Talk to everyone about (or ask your intervention specialist to discuss) realistic expectations. Again, this isn’t television. Your loved one may refuse help. They may continue to do so for weeks or even months. Everyone involved needs to be fully committed to the agreed-upon consequences if your loved one refuses help.
Even if your loved one doesn’t want help, don’t walk away from them. The intervention isn’t their last chance for help, and you need to make certain they know that. Offer them love and support. Let them know you’re always there to listen when they’re ready to open up about their struggles, and that you will help them get treatment if they want it. We can provide you with information you can give to your loved one or keep on hand until they’re in a more receptive place.
What You Should Avoid During an Intervention
During the intervention, there are some things you want to avoid. Remember, an intervention needs to be a safe space for everyone involved, and that includes your loved one. Open hostility, anger, and shaming will not help. They will only push your loved one away. Everything said and done needs to come from a place of honesty, love, and support. With that in mind, avoid the following:
Labeling your loved one as an addict, junkie, alcoholic, or other negative label that makes it sound like you’re blaming them. Remember, the substance is the enemy.

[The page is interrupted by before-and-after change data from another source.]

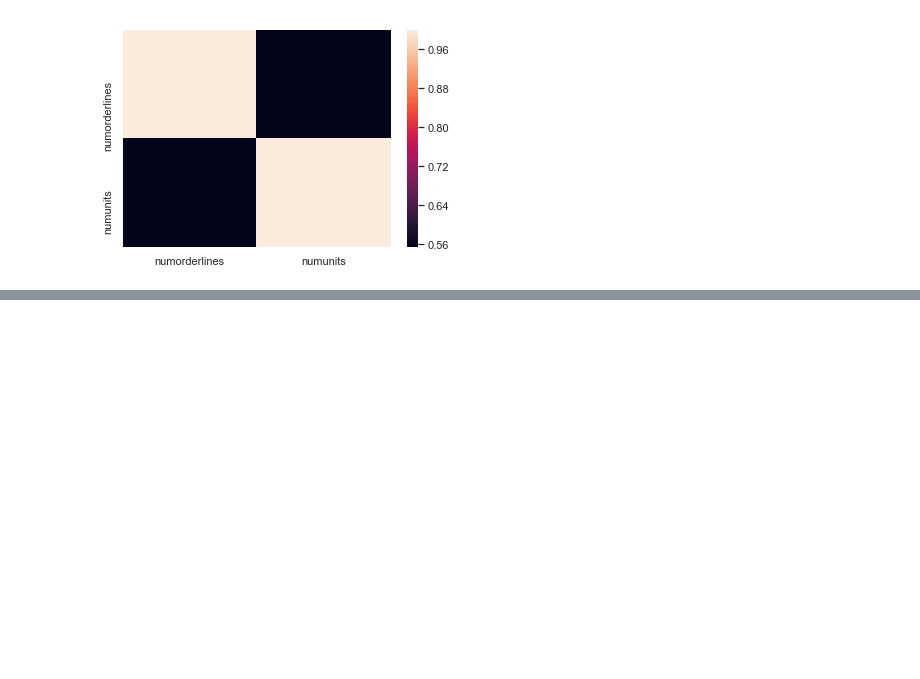
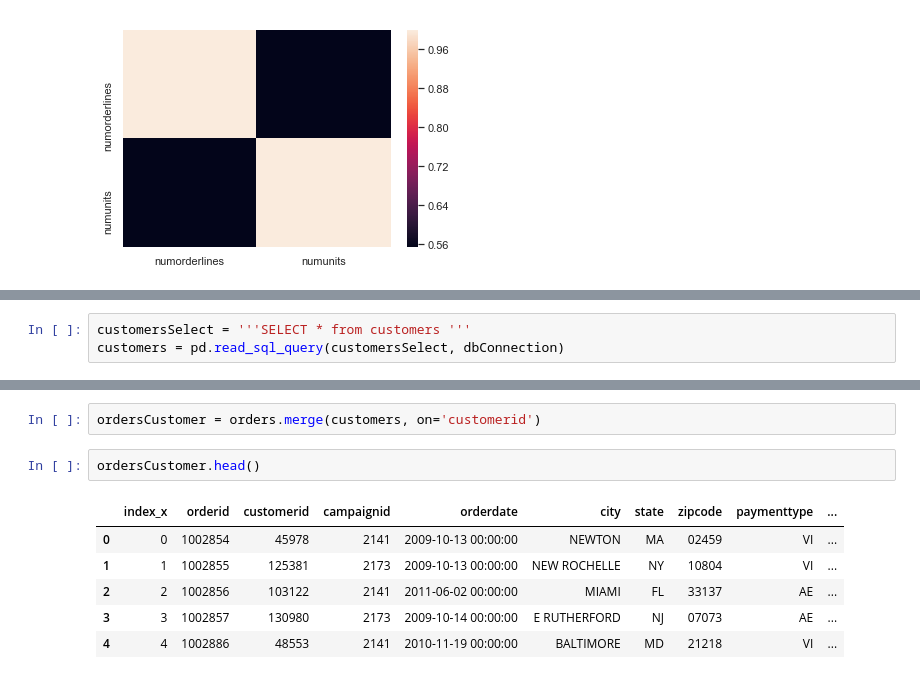
Before and after one commit to MariuszWroc/dataScience, a Jupyter notebook: data science - projekt.ipynb, the cells around one changed output, grey strips where cells are left out. Drawn from its saved outputs; the diff is of its cells as text; blank space fills up the shorter version.

Commit message:
merge

```diff
--- a/data science - projekt.ipynb
+++ b/data science - projekt.ipynb
@@ -94,0 +98,3 @@ sns.heatmap(corr,
+# %%
+customersSelect = '''SELECT * from customers '''
+customers = pd.read_sql_query(customersSelect, dbConnection)
@@ -94,0 +119,11 @@ sns.heatmap(corr,
+# %%
+ordersCustomer = orders.merge(customers, on='customerid')
+# %%
+ordersCustomer.head()
+# %% [output]
+|  | index_x | orderid | customerid | campaignid | orderdate | city | state | zipcode | paymenttype | ... |
+| 0 | 0 | 1002854 | 45978 | 2141 | 2009-10-13 00:00:00 | NEWTON | MA | 02459 | VI | ... |
+| 1 | 1 | 1002855 | 125381 | 2173 | 2009-10-13 00:00:00 | NEW ROCHELLE | NY | 10804 | VI | ... |
+| 2 | 2 | 1002856 | 103122 | 2141 | 2011-06-02 00:00:00 | MIAMI | FL | 33137 | AE | ... |
+| 3 | 3 | 1002857 | 130980 | 2173 | 2009-10-14 00:00:00 | E RUTHERFORD | NJ | 07073 | AE | ... |
+| 4 | 4 | 1002886 | 48553 | 2141 | 2010-11-19 00:00:00 | BALTIMORE | MD | 21218 | VI | ... |
```
Also changed, not shown: parts of 3 cells of this notebook.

Don’t define your loved one by the addiction. They’re more than that.
Keep the number of people invited small. Too many and it can seem like you’re ganging up on your loved one. It also makes the intervention much longer than it should be.
Don’t let strong emotions take over. Yes, people are going to get upset, and tears may be shed. But talk to everyone about keeping a level head. One of our intervention specialists can be very helpful here.
Don’t hold the intervention if your loved one is under the influence. They won’t be in the right mindset to discuss anything, and your intervention won’t be effective. You’ll need to reschedule when they’re sober.
Reach Out to Good Landing
Your intervention has a better chance of success if everyone involved is educated about addiction and recovery. We can help you with that. If you’re ready to hold an intervention and would like more information or to speak with an intervention specialist, please reach out to us today.
By helping your loved one choose to work with our program, you’re helping them choose to live a life full of happiness, love, and faith. Our treatment program addresses the cause of each patient’s addiction, helps them learn appropriate coping mechanisms, and provides them with the tools they need to live a sober life.